By Daniel Langhorne, Special to the Independent
Laguna Beach will cancel its extended weekend neighborhood trolley service effective Sept. 30 after declining ridership over the last two years forced the Orange County Transportation Authority to pull its grant funding.
The change impacts routes servicing Top of the World, Bluebird Canyon, and Arch Beach Heights from Friday through Sunday. The grant’s terms require the city to reimburse OCTA for about $130,000 spent to purchase a trolley, which will serve other routes in Laguna Beach.
As a compromise with affected residents, Mayor Bob Whalen proposed using city funds to restore the routes from June 18 to Sept. 30, 2020, with the condition that it will be canceled if ridership doesn’t increase to a level that’s eligible for grant funding.
“The fact is in the off-season months, I don’t think you’re ever going to get ridership,” Whalen said.
Paula Faust, deputy director of public works and transit manager, said the city stands to save at least $205,000 per year by entirely canceling the weekend neighborhood trolley and possibly another $120,000 in fixed operating costs down the road. Over the last two years, the weekend neighborhood trolley’s ridership averaged 4.7 passengers per hour at a cost of $27.50 per passenger, according to a staff report.
Gene Felder, president of the Top of the Word Homeowners Association, was among the residents Tuesday who spoke about the inaccurate and confusing smartphone app developed by Visit Laguna Beach to educate riders about trolley routes and schedules.
City Manager John Pietig said he’s not happy with Visit Laguna’s app.
“They have really enjoyed and advocated for hosting it on their platform for years and it’s just not working,” Pietig said. “We have to get it away from Visit Laguna and I’m planning to have that conversation with them very soon.”
Pietig said that going forward, the trolley tracker system needs to be a standalone app that can be quickly accessed.

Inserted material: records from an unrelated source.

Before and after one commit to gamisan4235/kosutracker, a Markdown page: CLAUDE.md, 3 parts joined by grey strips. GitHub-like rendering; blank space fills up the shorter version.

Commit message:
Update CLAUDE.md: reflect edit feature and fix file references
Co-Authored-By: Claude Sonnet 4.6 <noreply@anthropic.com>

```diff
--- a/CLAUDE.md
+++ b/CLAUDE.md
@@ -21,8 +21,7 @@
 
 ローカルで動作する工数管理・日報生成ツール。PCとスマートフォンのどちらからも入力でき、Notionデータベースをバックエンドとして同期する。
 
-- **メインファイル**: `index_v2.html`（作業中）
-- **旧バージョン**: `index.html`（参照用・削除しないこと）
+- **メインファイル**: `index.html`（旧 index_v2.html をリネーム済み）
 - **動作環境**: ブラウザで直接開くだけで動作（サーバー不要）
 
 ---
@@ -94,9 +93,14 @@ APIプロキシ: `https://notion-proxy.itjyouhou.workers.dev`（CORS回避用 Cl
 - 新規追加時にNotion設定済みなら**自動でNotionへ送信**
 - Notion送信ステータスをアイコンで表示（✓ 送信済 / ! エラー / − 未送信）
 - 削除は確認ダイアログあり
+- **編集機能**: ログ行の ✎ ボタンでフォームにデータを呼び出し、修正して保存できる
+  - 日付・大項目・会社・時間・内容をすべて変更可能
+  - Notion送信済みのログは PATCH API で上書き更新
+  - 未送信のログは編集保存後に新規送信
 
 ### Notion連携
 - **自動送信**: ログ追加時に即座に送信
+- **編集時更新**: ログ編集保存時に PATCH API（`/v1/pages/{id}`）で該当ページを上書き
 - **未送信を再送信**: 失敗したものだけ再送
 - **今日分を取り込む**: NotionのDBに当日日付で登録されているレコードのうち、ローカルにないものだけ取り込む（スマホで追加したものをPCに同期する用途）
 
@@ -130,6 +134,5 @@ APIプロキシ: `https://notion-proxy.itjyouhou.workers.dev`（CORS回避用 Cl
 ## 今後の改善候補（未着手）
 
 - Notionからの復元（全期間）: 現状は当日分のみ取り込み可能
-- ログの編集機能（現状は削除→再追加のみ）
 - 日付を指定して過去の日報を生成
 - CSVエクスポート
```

Mayor Pro Tem Steve Dicterow said he was unhappy to cancel the weekend trolley service and thinks ridership could be increased with a better smartphone app, greater predictability and certainty of arrival times, and giving residents the ability to flag down any trolley driver for a ride.
Councilmember Toni Iseman proposed working with Dicterow to continue the conversation with residents and make recommendations on trolley ridership.
“Steve, I hear a subcommittee forming, that you and I will come up with the recommendations from [members of] the public that are here tonight of things that will make it easier for our ridership to grow,” she said.
Dicterow said he was happy to wok on the issue with Iseman.
Miles Riehle, 16, of Arch Beach Heights, said the trolley is his primary mode of transportation, adding that both Uber or Lyft have stepped up their enforcement against drivers who provide rides to customers under 18 years old. The City Council has previously discussed offering ride-hailing vouchers as an alternative to trolley service.
“The strict drivers will just kick you out and say I can’t give you a ride,” Riehle said. “If you were going to reimburse people for ride-sharing, it would prevent people like me from using it because I’m under that age.”
Riehle added that he worked over the summer as a trolley steward and said 80 percent of people riding trolleys didn’t know the schedule and the difference between the various trolleys.
“If we were able to just differentiate between the services, I think that would really help,” he said. “People would know this is the one that goes up to [their] house.”
On Oct. 29, the City Council is scheduled to review weekday trolleys, known as the Main Line, and potentially cancel the service because of poor ridership, Pietig said.